Pick every line from the data below that contains the string "Above" and copy it.

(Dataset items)
━━━━━━━━━━━━━━━━

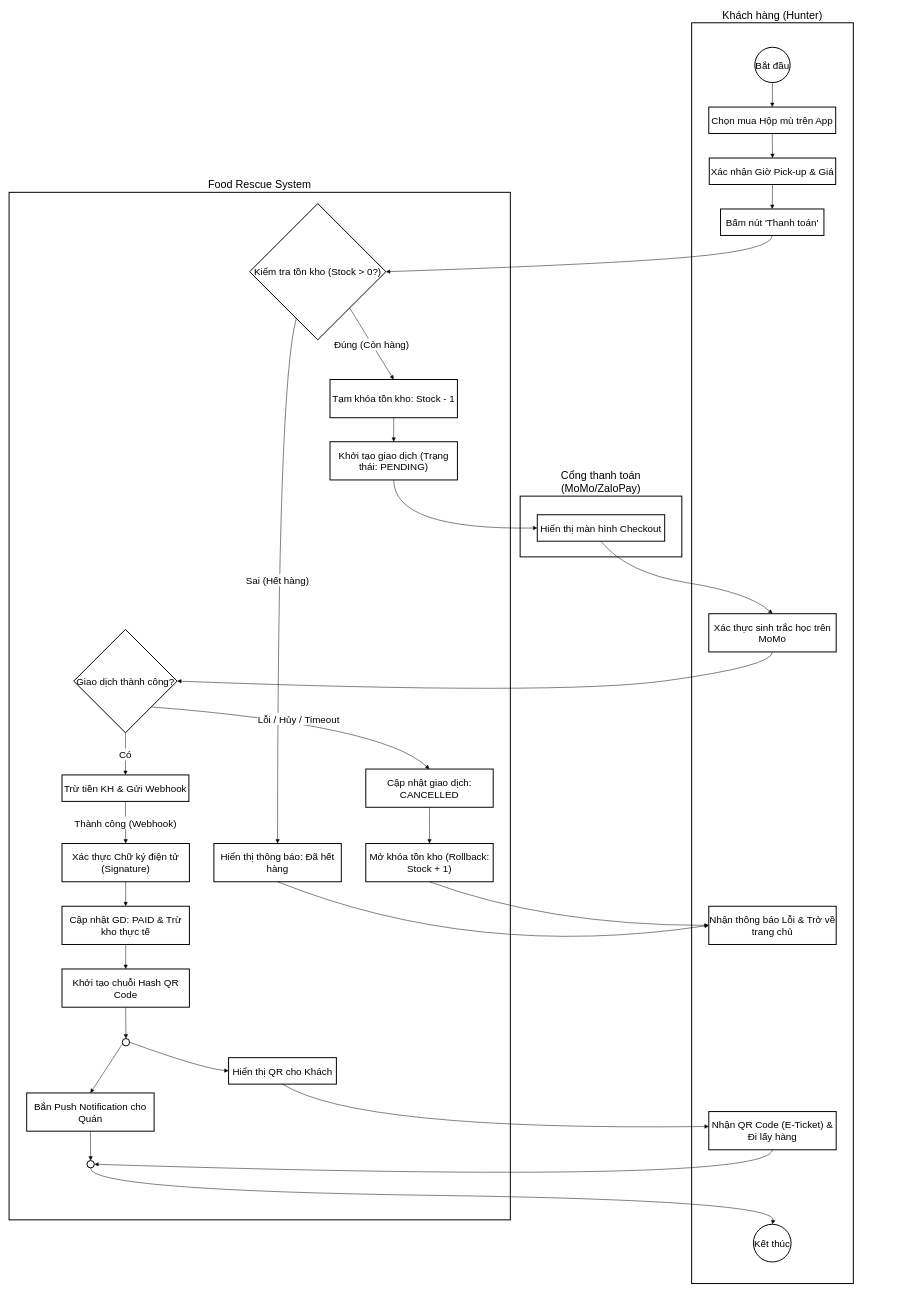
Above: food-rescue/avtd-blind-box.drawio in shin-client/drawio (draw.io), before the change. Source tidied: cells renumbered, new cells numbered last; positions are measured from the earlier drawing's top-left corner, leaving out a move shared by most shapes. Both pictures are drawn from the tidied source at 49%, with x=0, y=0 at pixel (9, 23).
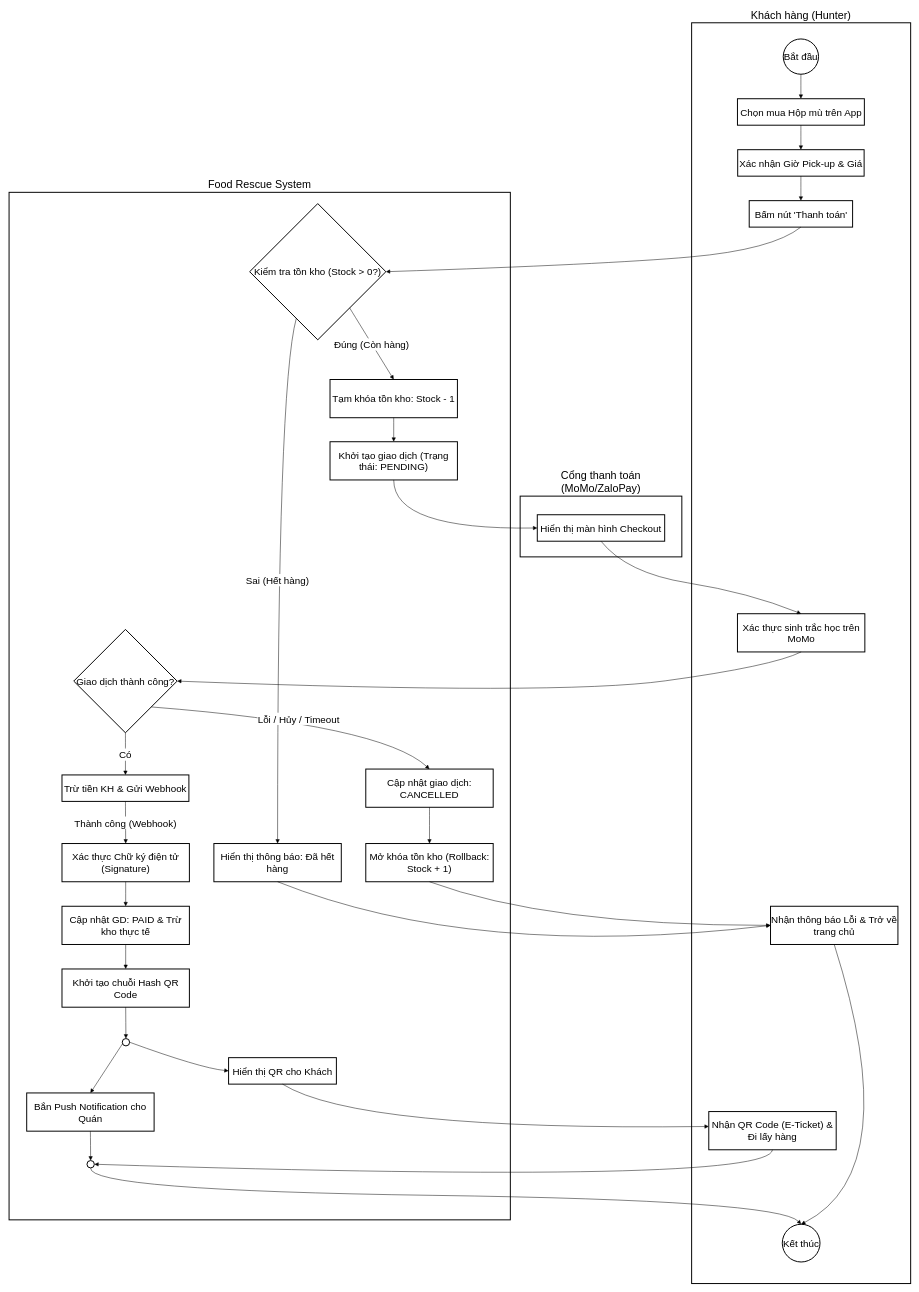
Above is the later version.

Diff of the diagram source:
```diff
@@
     <mxCell id="4" value="Khách hàng (Hunter)" style="whiteSpace=wrap;strokeWidth=2;labelPosition=center;verticalLabelPosition=top;align=center;verticalAlign=bottom;fontSize=22;" parent="1" vertex="1">
-      <mxGeometry x="1393" width="330" height="2573" as="geometry" />
+      <mxGeometry x="1393" width="447" height="2573" as="geometry" />
     </mxCell>
     <mxCell id="5" value="Bắt đầu" style="ellipse;strokeWidth=2;whiteSpace=wrap;fontSize=20;" parent="1" vertex="1">
-      <mxGeometry x="1522" y="50" width="72" height="72" as="geometry" />
+      <mxGeometry x="1580" y="33" width="72" height="72" as="geometry" />
     </mxCell>
     <mxCell id="6" value="Chọn mua Hộp mù trên App" style="whiteSpace=wrap;strokeWidth=2;fontSize=20;" parent="1" vertex="1">
-      <mxGeometry x="1428" y="172" width="259" height="54" as="geometry" />
+      <mxGeometry x="1486.5" y="155" width="259" height="54" as="geometry" />
     </mxCell>
     <mxCell id="7" value="Xác nhận Giờ Pick-up &amp; Giá" style="whiteSpace=wrap;strokeWidth=2;fontSize=20;" parent="1" vertex="1">
-      <mxGeometry x="1429" y="276" width="258" height="54" as="geometry" />
+      <mxGeometry x="1487" y="259" width="258" height="54" as="geometry" />
     </mxCell>
     <mxCell id="8" value="Bấm nút 'Thanh toán'" style="whiteSpace=wrap;strokeWidth=2;fontSize=20;" parent="1" vertex="1">
-      <mxGeometry x="1452" y="380" width="211" height="54" as="geometry" />
+      <mxGeometry x="1510.5" y="363" width="211" height="54" as="geometry" />
     </mxCell>
     <mxCell id="9" value="Nhận thông báo Lỗi &amp; Trở về trang chủ" style="whiteSpace=wrap;strokeWidth=2;fontSize=20;" parent="1" vertex="1">
-      <mxGeometry x="1428" y="1803" width="260" height="78" as="geometry" />
+      <mxGeometry x="1554" y="1803" width="260" height="78" as="geometry" />
     </mxCell>
     <mxCell id="10" value="Xác thực sinh trắc học trên MoMo" style="whiteSpace=wrap;strokeWidth=2;fontSize=20;" parent="1" vertex="1">
-      <mxGeometry x="1428" y="1206" width="260" height="78" as="geometry" />
+      <mxGeometry x="1486.5" y="1206" width="260" height="78" as="geometry" />
     </mxCell>
@@
     <mxCell id="12" value="Kết thúc" style="ellipse;strokeWidth=2;whiteSpace=wrap;fontSize=20;" parent="1" vertex="1">
-      <mxGeometry x="1519" y="2452" width="77" height="77" as="geometry" />
+      <mxGeometry x="1578" y="2452" width="77" height="77" as="geometry" />
     </mxCell>
@@
+    <mxCell id="54" style="curved=1;startArrow=none;endArrow=block;exitX=0.5;exitY=1;entryX=0.5;entryY=0;rounded=0;fontSize=20;entryDx=0;entryDy=0;exitDx=0;exitDy=0;" parent="1" edge="1" source="9" target="12">
+      <mxGeometry relative="1" as="geometry">
+        <Array as="points">
+          <mxPoint x="1830" y="2343" />
+        </Array>
+      </mxGeometry>
+    </mxCell>
```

━━━━━━━━━━━━━━━━

= EXERCISE RESPONSE =
Above: food-rescue/avtd-blind-box.drawio in shin-client/drawio (draw.io), before the change. Source tidied: cells renumbered, new cells numbered last; positions are measured from the earlier drawing's top-left corner, leaving out a move shared by most shapes. Both pictures are drawn from the tidied source at 49%, with x=0, y=0 at pixel (9, 23).
Above is the later version.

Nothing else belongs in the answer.